Is emotional pain important

Pain and sensation of pain

Pain is our only connection to reality.
Joseph Conrad


According to studies by American psychologists, the same center is activated in the brain for emotional or social pain as for physical pain: the "Anterior Cingulate Cortex"(ACC). This area is an alarm system that excites the brain when the body reports pain anywhere - and also when the emotion reports pain. The pain itself is of course different with a broken leg than with a broken heart, but brain activation goes the same way.

In an experiment, students - who were sitting in magnetic resonance machines - were allowed to play the computer game "Cyberball", in which three players throw balls at each other on the screen. The test subjects believed they were playing with other people, but a computer actually simulated the opponents. In a first phase, the test subjects were not allowed to play (ostensibly because of technical problems), then they were allowed to (phase II), but the computer was programmed in such a way that it soon stopped throwing them and only kept the two other "players" busy (Phase III), so that the subjects felt injured and excluded.

In phases I and III, the ACC's brains lit up brightly, but only in phase III - the socially and emotionally disgusting exclusion - did another brain center in the right prefrontal cortex shine, which directs the ACC excitement and searches for reactions, such as they are common with physical pain. Apparently, the social-emotional suffering was linked to the mechanism of the physical very early on, because a social connection was necessary for survival. If the ACC is destroyed in hamster mothers, they no longer take care of their young, young monkeys with a destroyed ACC do not cry out for their missing mothers.

It has therefore been known for a long time from animal experiments that the same neuronal and biochemical systems cause soul pain that also mediates physical pain, with the neurons involved in this process transmitting control signals Opioid receptors so that the body's own morphine is released to relieve physical pain. According to recent studies, the same is true of the social pain experience gene (OPRM1 gene), which also regulates physical pain, whereby a certain percentage of the population has a variant of this gene in which the base guanine is located at one point on the DNA strand section instead of the base adenine. The carriers of this gene variant react more sensitively to certain physical pain stimuli and also to social pain stimuli.

The perception of pain as a physical response to social crisis situations can presumably ensure that people feel their social ties maintained, whereby the social system has probably "borrowed" some mechanisms of physical pain perception in the course of evolution.

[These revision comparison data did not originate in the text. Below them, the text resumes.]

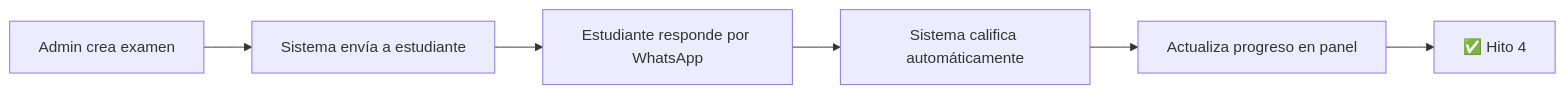
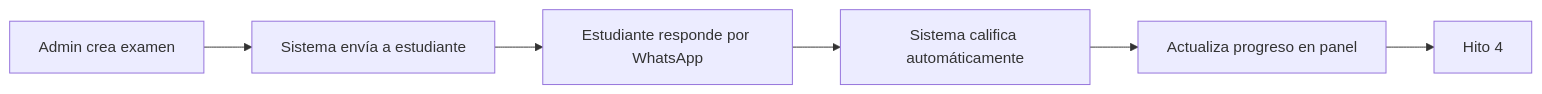
Before and after one commit to erikaluciafuertes/Project-Proposals: the fifth of 8 diagrams in whatsApp-learning/roadmap.md, drawn with Mermaid. The commit also changed other lines of this file, not shown here.

````diff
--- a/whatsApp-learning/roadmap.md
+++ b/whatsApp-learning/roadmap.md
@@ -242,8 +242,8 @@
 ```mermaid
 flowchart LR
     A[Admin crea examen] --> B[Sistema envía a estudiante]
     B --> C[Estudiante responde por WhatsApp]
     C --> D[Sistema califica automáticamente]
     D --> E[Actualiza progreso en panel]
-    E --> F["✅ Hito 4"]
+    E --> F[" Hito 4"]
 ```
````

That people have painful experiences in their Pain memory save, makes biological sense, as it enables them to avoid painful experiences that can potentially be a threat to life and limb in the future. Some people very often talk about their pain experiences, for example with their doctor or therapist. Psychologists at the University of Jena (Richter et al., 2010) used functional magnetic resonance imaging to investigate how people's brains process words that are associated with the sensation of pain (such as "excruciating", "grueling", "plaguing"). In order to rule out that the reactions are based solely on the negative affect, the test subjects were played not only painful words but also other negative words such as "scary", "disgusting" or "disgusting". It was shown that not only painful experiences and associations that alarm the pain memory lead to activation, but verbal stimuli alone trigger activation. Negative words and neutral or positive words, on the other hand, did not activate these brain regions. Obviously, talking about pain increases the activity of the pain matrix in the brain, thus increasing the pain felt, so it is better not to talk about pain too often.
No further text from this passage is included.